Google released Cloud SQL in limited preview back in 2011, and has only just now launched general availability.
It was first conceived of as an add-on to Google App Engine, but Google has since launched Compute Engine, and it works as a “database backbone” for apps running on either.
With general availability, Cloud SQL gets encryption of customer data, a 99.95% uptime SLA, and support for databases up to 500GB in size.
Cloud SQL instances can store that amount, with the smallest D0 instance costing $0.025 per hour up, and on the other end of the spectrum, D32 with 16GB of RAM costing $46.84 per day.

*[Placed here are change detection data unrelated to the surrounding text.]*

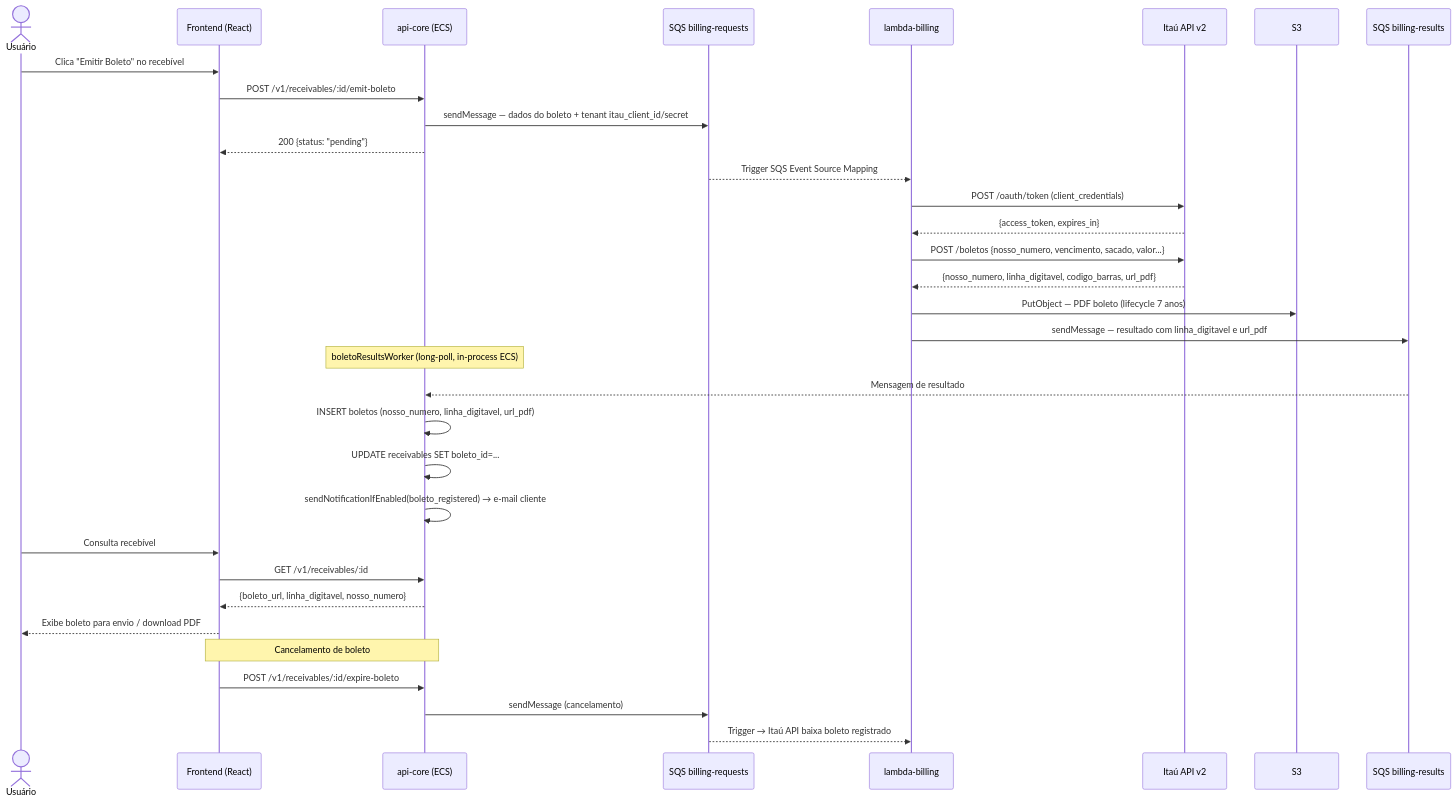
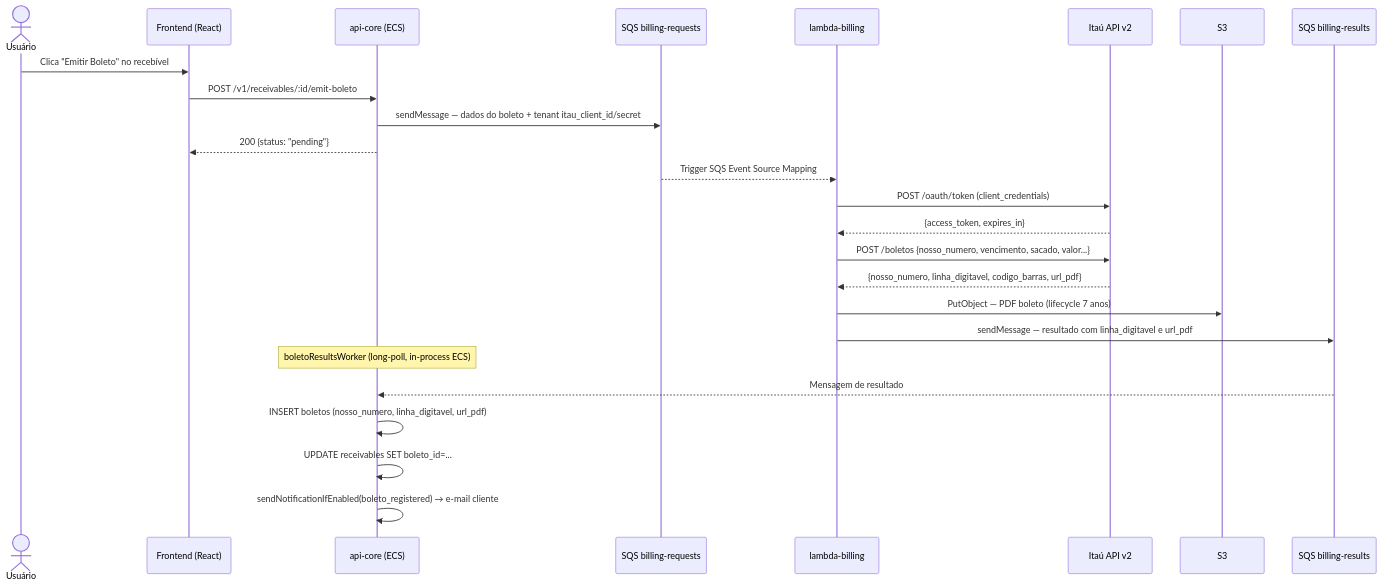
Before and after one commit to gercenioxsilva/erp-lite: the seventh of 9 diagrams in README.md, drawn with Mermaid. The commit also changed other lines of this file, not shown here.

````diff
--- a/README.md
+++ b/README.md
@@ -390,40 +428,30 @@
 ```mermaid
 sequenceDiagram
     actor U as Usuário
     participant F as Frontend (React)
     participant A as api-core (ECS)
     participant Q as SQS billing-requests
     participant L as lambda-billing
     participant I as Itaú API v2
     participant S3
     participant R as SQS billing-results
 
     U->>F: Clica "Emitir Boleto" no recebível
     F->>A: POST /v1/receivables/:id/emit-boleto
     A->>Q: sendMessage — dados do boleto + tenant itau_client_id/secret
     A-->>F: 200 {status: "pending"}
 
     Q-->>L: Trigger SQS Event Source Mapping
     L->>I: POST /oauth/token (client_credentials)
     I-->>L: {access_token, expires_in}
     L->>I: POST /boletos {nosso_numero, vencimento, sacado, valor...}
     I-->>L: {nosso_numero, linha_digitavel, codigo_barras, url_pdf}
     L->>S3: PutObject — PDF boleto (lifecycle 7 anos)
     L->>R: sendMessage — resultado com linha_digitavel e url_pdf
 
     Note over A: boletoResultsWorker (long-poll, in-process ECS)
     R-->>A: Mensagem de resultado
     A->>A: INSERT boletos (nosso_numero, linha_digitavel, url_pdf)
     A->>A: UPDATE receivables SET boleto_id=...
     A->>A: sendNotificationIfEnabled(boleto_registered) → e-mail cliente
-
-    U->>F: Consulta recebível
-    F->>A: GET /v1/receivables/:id
-    A-->>F: {boleto_url, linha_digitavel, nosso_numero}
-    F-->>U: Exibe boleto para envio / download PDF
-
-    Note over F,A: Cancelamento de boleto
-    F->>A: POST /v1/receivables/:id/expire-boleto
-    A->>Q: sendMessage (cancelamento)
-    Q-->>L: Trigger → Itaú API baixa boleto registrado
 ```
````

“Your data is replicated multiple times in multiple zones and automatically backed up, all included in the price of the service,” says Google Cloud product manager Joe Faith. “And you only pay for the storage that you actually use, so you don’t need to reserve this storage in advance.”
“Replicated storage means we can guarantee 99.95% availability of the service,” he adds. “And because even a reduced service is not acceptable for many applications, we have set a high bar for availability: for example, we regard a single minute of just 20% connection failure as a downtime.”
Google says Cloud SQL has already seen “great” developer traction with customers including Costco, LiveHive, Ocado and LiveStream.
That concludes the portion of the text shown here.